╔══

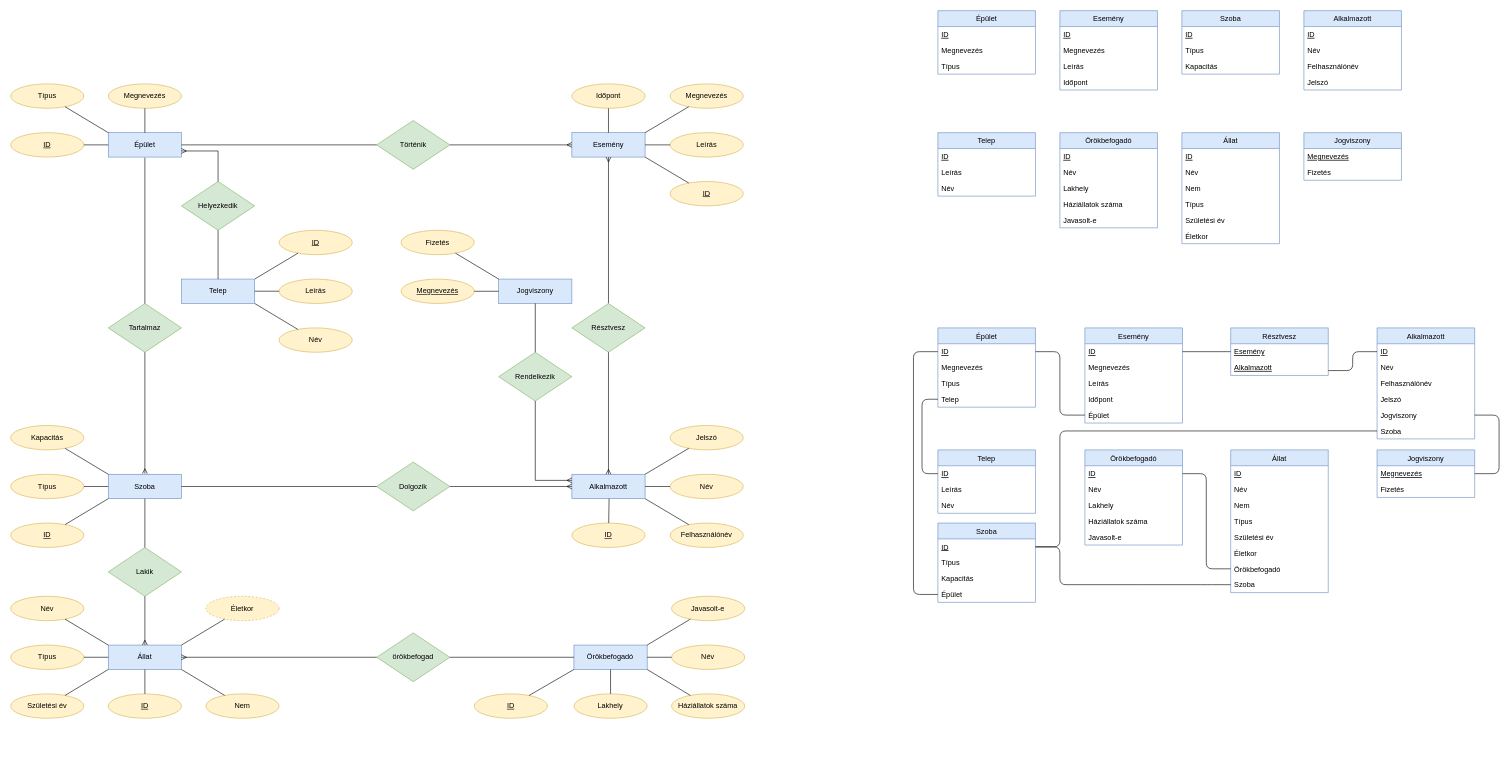
This is Documentáció/draw_io/SQL_Tervezés.drawio from Gellifree/bluepaw, a draw.io file, before an edit. Source tidied: cells renumbered, new cells numbered last; positions are measured from the earlier drawing's top-left corner, leaving out a move shared by most shapes. Both pictures are drawn from the tidied source at 61%, with x=0, y=0 at pixel (10, 10).
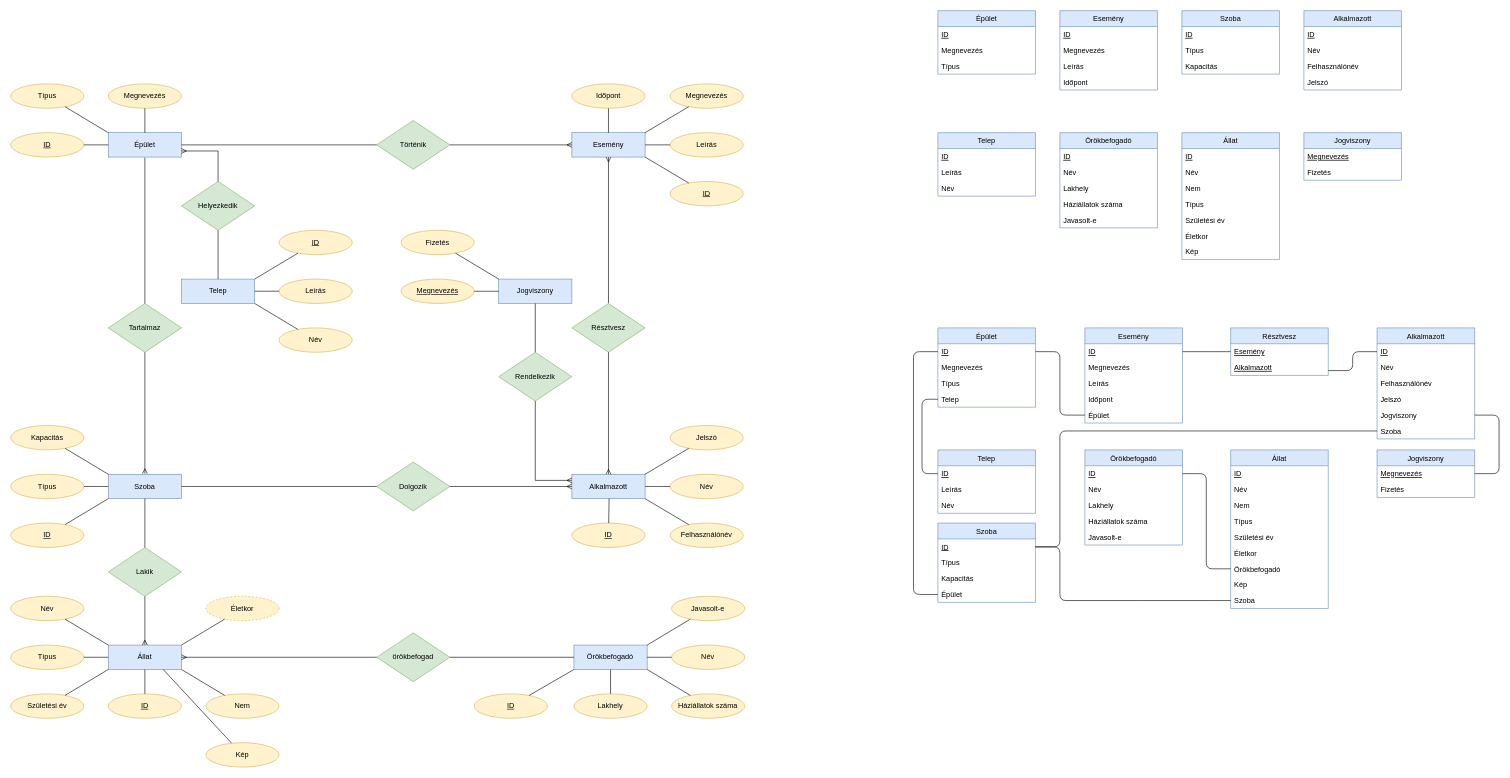
The same diagram, later.

The change refers to these unchanged cells:
```xml
<mxCell id="4" value="Állat" style="rounded=0;whiteSpace=wrap;html=1;fillColor=#dae8fc;strokeColor=#6c8ebf;" parent="1" vertex="1">
  <mxGeometry x="160" y="1040" width="120" height="40" as="geometry" />
</mxCell>
<mxCell id="144" value="ID" style="text;strokeColor=none;fillColor=none;align=left;verticalAlign=top;spacingLeft=4;spacingRight=4;overflow=hidden;points=[[0,0.5],[1,0.5]];portConstraint=eastwest;fontStyle=4;" parent="143" vertex="1">
  <mxGeometry y="26" width="160" height="26" as="geometry" />
</mxCell>
```

Change to the diagram source:
```diff
@@
     <mxCell id="90" value="Állat" style="swimlane;fontStyle=0;horizontal=1;startSize=26;fillColor=#dae8fc;strokeColor=#6c8ebf;" parent="1" vertex="1">
-      <mxGeometry x="1920" y="200" width="160" height="182" as="geometry" />
+      <mxGeometry x="1920" y="200" width="160" height="208" as="geometry" />
     </mxCell>
@@
+    <mxCell id="191" value="Kép" style="text;strokeColor=none;fillColor=none;align=left;verticalAlign=top;spacingLeft=4;spacingRight=4;overflow=hidden;" parent="90" vertex="1">
+      <mxGeometry y="182" width="160" height="26" as="geometry" />
+    </mxCell>
@@
     <mxCell id="155" value="Állat" style="swimlane;fontStyle=0;horizontal=1;startSize=26;fillColor=#dae8fc;strokeColor=#6c8ebf;" parent="1" vertex="1">
-      <mxGeometry x="2000" y="720" width="160" height="234" as="geometry" />
+      <mxGeometry x="2000" y="720" width="160" height="260" as="geometry" />
     </mxCell>
@@
+    <mxCell id="192" value="Kép" style="text;strokeColor=none;fillColor=none;align=left;verticalAlign=top;spacingLeft=4;spacingRight=4;overflow=hidden;" parent="155" vertex="1">
+      <mxGeometry y="208" width="160" height="26" as="geometry" />
+    </mxCell>
     <mxCell id="163" value="Szoba" style="text;strokeColor=none;fillColor=none;align=left;verticalAlign=top;spacingLeft=4;spacingRight=4;overflow=hidden;points=[[0,0.5],[1,0.5]];portConstraint=eastwest;" parent="155" vertex="1">
-      <mxGeometry y="208" width="160" height="26" as="geometry" />
+      <mxGeometry y="234" width="160" height="26" as="geometry" />
     </mxCell>
@@
     <mxCell id="188" style="endArrow=none;html=1;entryX=0;entryY=0.5;entryDx=0;entryDy=0;exitX=1;exitY=0.5;exitDx=0;exitDy=0;" parent="1" edge="1" source="144" target="163">
       <mxGeometry relative="1" as="geometry">
         <Array as="points">
           <mxPoint x="1720" y="879" />
-          <mxPoint x="1720" y="941" />
-          <mxPoint x="1840" y="941" />
-          <mxPoint x="1960" y="941" />
+          <mxPoint x="1720" y="967" />
+          <mxPoint x="1840" y="967" />
         </Array>
       </mxGeometry>
     </mxCell>
@@
+    <mxCell id="193" value="Kép" style="ellipse;whiteSpace=wrap;html=1;fillColor=#fff2cc;strokeColor=#d6b656;" parent="1" vertex="1">
+      <mxGeometry x="320" y="1200" width="120" height="40" as="geometry" />
+    </mxCell>
+    <mxCell id="194" style="endArrow=none;html=1;exitX=0.75;exitY=1;exitDx=0;exitDy=0;" parent="1" edge="1" source="4" target="193">
+      <mxGeometry relative="1" as="geometry" />
+    </mxCell>
```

╚══

**WHAT TO WORK ON:** The entries above must be output exactly, with every image left out.

**RESULT FOR THIS TASK:**
This is Documentáció/draw_io/SQL_Tervezés.drawio from Gellifree/bluepaw, a draw.io file, before an edit. Source tidied: cells renumbered, new cells numbered last; positions are measured from the earlier drawing's top-left corner, leaving out a move shared by most shapes. Both pictures are drawn from the tidied source at 61%, with x=0, y=0 at pixel (10, 10).
The same diagram, later.

The change refers to these unchanged cells:
```xml
<mxCell id="4" value="Állat" style="rounded=0;whiteSpace=wrap;html=1;fillColor=#dae8fc;strokeColor=#6c8ebf;" parent="1" vertex="1">
  <mxGeometry x="160" y="1040" width="120" height="40" as="geometry" />
</mxCell>
<mxCell id="144" value="ID" style="text;strokeColor=none;fillColor=none;align=left;verticalAlign=top;spacingLeft=4;spacingRight=4;overflow=hidden;points=[[0,0.5],[1,0.5]];portConstraint=eastwest;fontStyle=4;" parent="143" vertex="1">
  <mxGeometry y="26" width="160" height="26" as="geometry" />
</mxCell>
```

Change to the diagram source:
```diff
@@
     <mxCell id="90" value="Állat" style="swimlane;fontStyle=0;horizontal=1;startSize=26;fillColor=#dae8fc;strokeColor=#6c8ebf;" parent="1" vertex="1">
-      <mxGeometry x="1920" y="200" width="160" height="182" as="geometry" />
+      <mxGeometry x="1920" y="200" width="160" height="208" as="geometry" />
     </mxCell>
@@
+    <mxCell id="191" value="Kép" style="text;strokeColor=none;fillColor=none;align=left;verticalAlign=top;spacingLeft=4;spacingRight=4;overflow=hidden;" parent="90" vertex="1">
+      <mxGeometry y="182" width="160" height="26" as="geometry" />
+    </mxCell>
@@
     <mxCell id="155" value="Állat" style="swimlane;fontStyle=0;horizontal=1;startSize=26;fillColor=#dae8fc;strokeColor=#6c8ebf;" parent="1" vertex="1">
-      <mxGeometry x="2000" y="720" width="160" height="234" as="geometry" />
+      <mxGeometry x="2000" y="720" width="160" height="260" as="geometry" />
     </mxCell>
@@
+    <mxCell id="192" value="Kép" style="text;strokeColor=none;fillColor=none;align=left;verticalAlign=top;spacingLeft=4;spacingRight=4;overflow=hidden;" parent="155" vertex="1">
+      <mxGeometry y="208" width="160" height="26" as="geometry" />
+    </mxCell>
     <mxCell id="163" value="Szoba" style="text;strokeColor=none;fillColor=none;align=left;verticalAlign=top;spacingLeft=4;spacingRight=4;overflow=hidden;points=[[0,0.5],[1,0.5]];portConstraint=eastwest;" parent="155" vertex="1">
-      <mxGeometry y="208" width="160" height="26" as="geometry" />
+      <mxGeometry y="234" width="160" height="26" as="geometry" />
     </mxCell>
@@
     <mxCell id="188" style="endArrow=none;html=1;entryX=0;entryY=0.5;entryDx=0;entryDy=0;exitX=1;exitY=0.5;exitDx=0;exitDy=0;" parent="1" edge="1" source="144" target="163">
       <mxGeometry relative="1" as="geometry">
         <Array as="points">
           <mxPoint x="1720" y="879" />
-          <mxPoint x="1720" y="941" />
-          <mxPoint x="1840" y="941" />
-          <mxPoint x="1960" y="941" />
+          <mxPoint x="1720" y="967" />
+          <mxPoint x="1840" y="967" />
         </Array>
       </mxGeometry>
     </mxCell>
@@
+    <mxCell id="193" value="Kép" style="ellipse;whiteSpace=wrap;html=1;fillColor=#fff2cc;strokeColor=#d6b656;" parent="1" vertex="1">
+      <mxGeometry x="320" y="1200" width="120" height="40" as="geometry" />
+    </mxCell>
+    <mxCell id="194" style="endArrow=none;html=1;exitX=0.75;exitY=1;exitDx=0;exitDy=0;" parent="1" edge="1" source="4" target="193">
+      <mxGeometry relative="1" as="geometry" />
+    </mxCell>
```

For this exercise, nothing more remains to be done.